(Beginning of Input data)

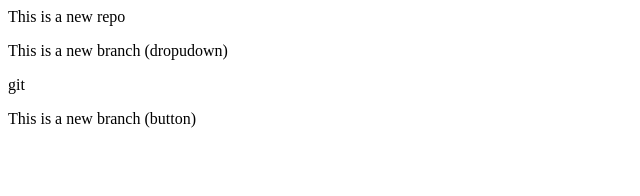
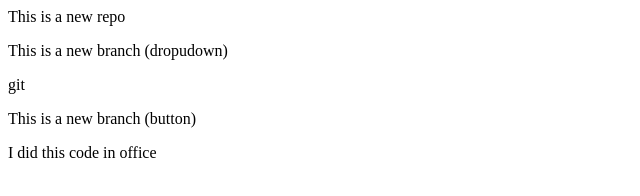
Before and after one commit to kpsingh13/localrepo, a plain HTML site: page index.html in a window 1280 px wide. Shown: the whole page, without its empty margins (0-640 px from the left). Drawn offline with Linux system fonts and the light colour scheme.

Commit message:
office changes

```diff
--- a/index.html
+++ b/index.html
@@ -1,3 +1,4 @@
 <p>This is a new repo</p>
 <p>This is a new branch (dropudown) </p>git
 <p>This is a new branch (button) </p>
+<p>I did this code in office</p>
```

(End of Input data)

* Task: In the entries above, identify each line that includes the string "office", then copy it.

* Output of the exercise:
office changes
+<p>I did this code in office</p>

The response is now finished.